**Problem to solve:**
From the entries below, retype only the lines from the one with "-166,13 +166,13 @@" through the one with "1.1311311 1.3613614 2.6726727", exactly as written.

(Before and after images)
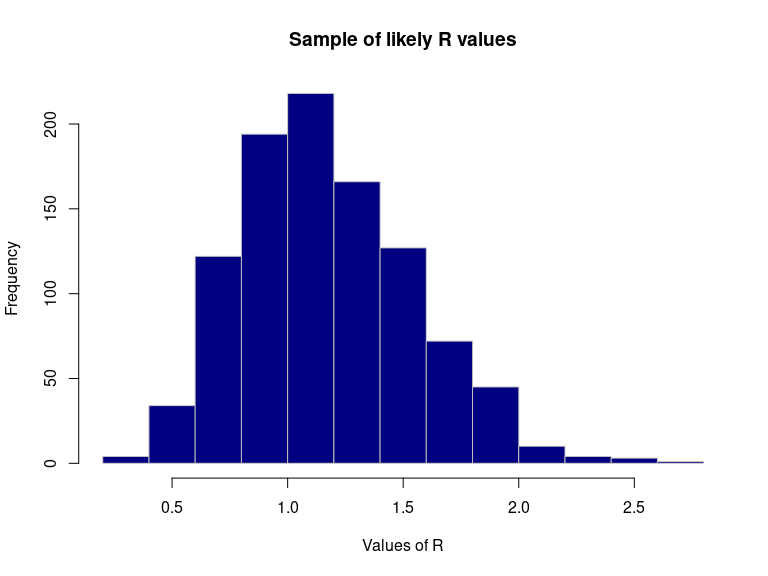
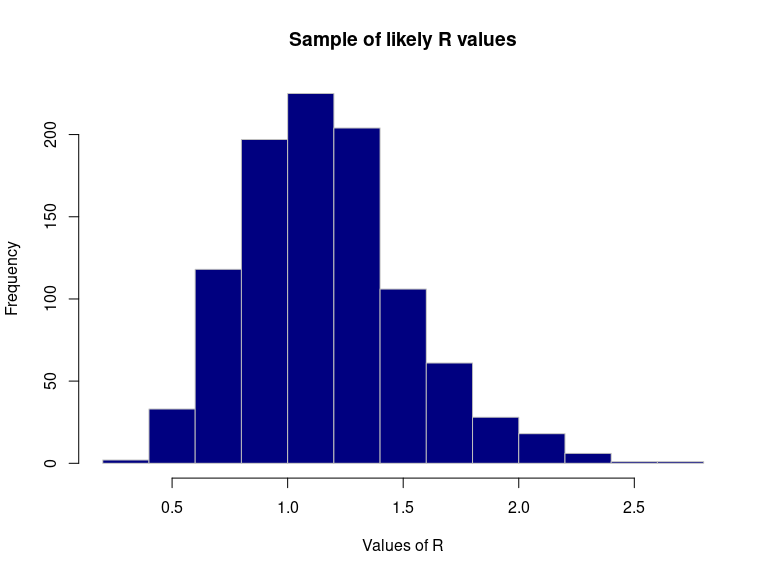
rebuilt README

diff --git a/README.md b/README.md
@@ -166,13 +166,13 @@ values, and then compute statistics on this sample:
 R_val <- sample_R(res, 1000)
 summary(R_val) # basic stats
 #>    Min. 1st Qu.  Median    Mean 3rd Qu.    Max. 
-#>  0.2603  0.9009  1.1211  1.1694  1.4139  2.6126
+#>  0.3103  0.9109  1.1311  1.1600  1.3614  2.6727
 quantile(R_val) # quartiles
 #>        0%       25%       50%       75%      100% 
-#> 0.2602603 0.9009009 1.1211211 1.4139139 2.6126126
+#> 0.3103103 0.9109109 1.1311311 1.3613614 2.6726727
 quantile(R_val, c(0.025, 0.975)) # 95% credibility interval
 #>      2.5%     97.5% 
-#> 0.5402903 1.9622122
+#> 0.5505506 2.0020020
 hist(R_val, border = "grey", col = "navy",
      xlab = "Values of R",
      main = "Sample of likely R values")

**Answer space:**
@@ -166,13 +166,13 @@ values, and then compute statistics on this sample:
 R_val <- sample_R(res, 1000)
 summary(R_val) # basic stats
 #>    Min. 1st Qu.  Median    Mean 3rd Qu.    Max. 
-#>  0.2603  0.9009  1.1211  1.1694  1.4139  2.6126
+#>  0.3103  0.9109  1.1311  1.1600  1.3614  2.6727
 quantile(R_val) # quartiles
 #>        0%       25%       50%       75%      100% 
-#> 0.2602603 0.9009009 1.1211211 1.4139139 2.6126126
+#> 0.3103103 0.9109109 1.1311311 1.3613614 2.6726727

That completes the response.